# Records
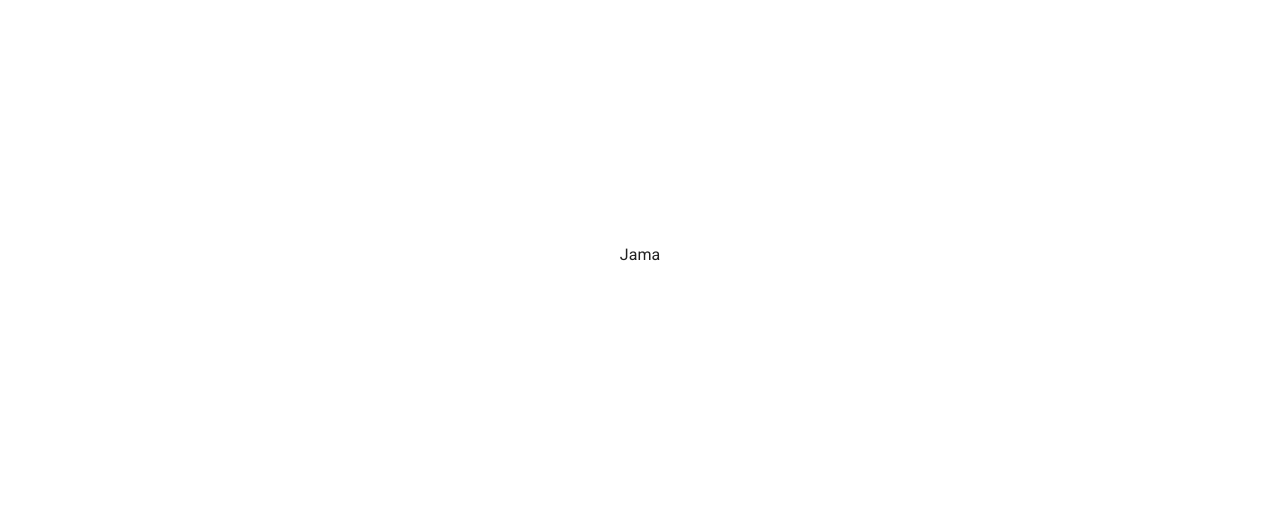
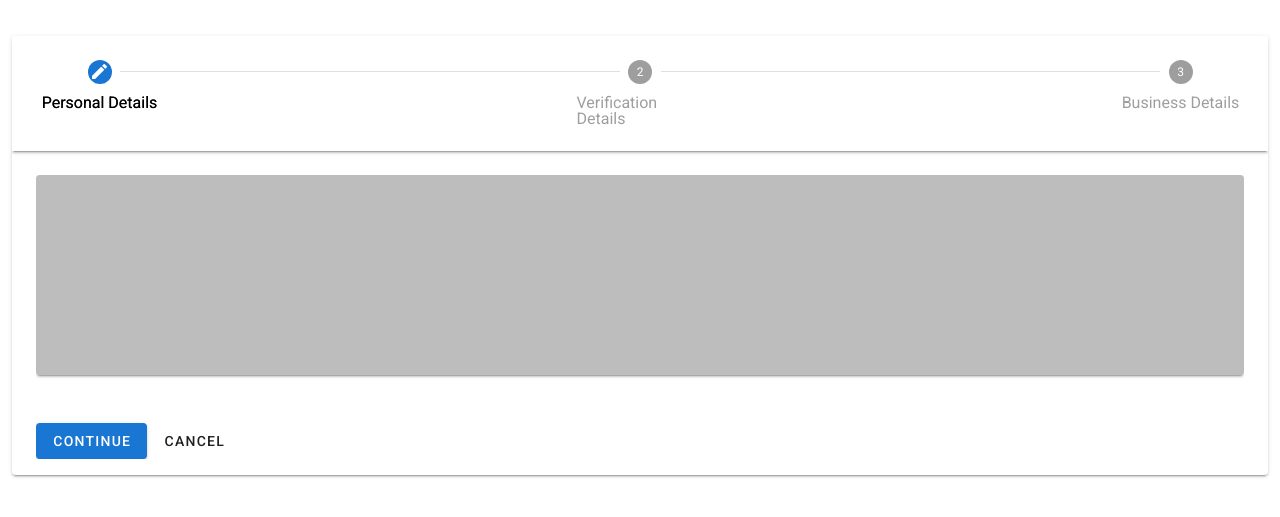
Before and after one commit to jama5262/application-form-assessment, a Vue app: page / in a window 1280 px wide. Shown: the part 145-662 px from the top of the page. Built offline with nearby package versions, Linux system fonts and the light colour scheme.

Commit message:
Set up the stepper

```diff
--- a/src/components/Stepper.vue
+++ b/src/components/Stepper.vue
@@ -0,0 +1,54 @@
+<template>
+  <div>
+    <v-stepper v-model="active" alt-labels>
+      <template>
+        <v-stepper-header>
+          <template v-for="(item, index) in steps">
+            <v-stepper-step
+              :key="`${index}-step`"
+              :complete="active > index"
+              :step="index + 1"
+              editable
+            >{{ item }}</v-stepper-step>
+
+            <v-divider v-if="(index + 1) !== steps.length" :key="index"></v-divider>
+          </template>
+        </v-stepper-header>
+
+        <v-stepper-items>
+          <v-stepper-content
+            v-for="(item, index) in steps"
+            :key="`${index}-content`"
+            :step="index + 1"
+          >
+            <v-card class="mb-12" color="grey lighten-1" height="200px"></v-card>
+
+            <v-btn color="primary" @click="nextStep(index + 1)">Continue</v-btn>
+
+            <v-btn text>Cancel</v-btn>
+          </v-stepper-content>
+        </v-stepper-items>
+      </template>
+    </v-stepper>
+  </div>
+</template>
+
+<script>
+export default {
+  data() {
+    return {
+      active: 1,
+      steps: ["Personal Details", "Verification Details", "Business Details"]
+    };
+  },
+  methods: {
+    nextStep(n) {
+      if (n === this.steps.length) {
+        this.active = 1;
+      } else {
+        this.active = n + 1;
+      }
+    }
+  }
+};
+</script>
--- a/src/views/Home.vue
+++ b/src/views/Home.vue
@@ -1,13 +1,20 @@
 <template>
   <v-container fill-height fluid>
     <v-row align="center" justify="center">
-      <v-col md="auto">Jama</v-col>
+      <v-col>
+        <Stepper />
+      </v-col>
     </v-row>
   </v-container>
 </template>
 
 <script>
-export default {};
+import Stepper from "@/components/Stepper"
+export default {
+  components: {
+    Stepper,
+  },
+};
 </script>
 
 <style lang="scss" scoped>
```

# Required action
Where a line of the entries contains the word "this", copy that line.

# Finished exercise
+      if (n === this.steps.length) {
+        this.active = 1;
+        this.active = n + 1;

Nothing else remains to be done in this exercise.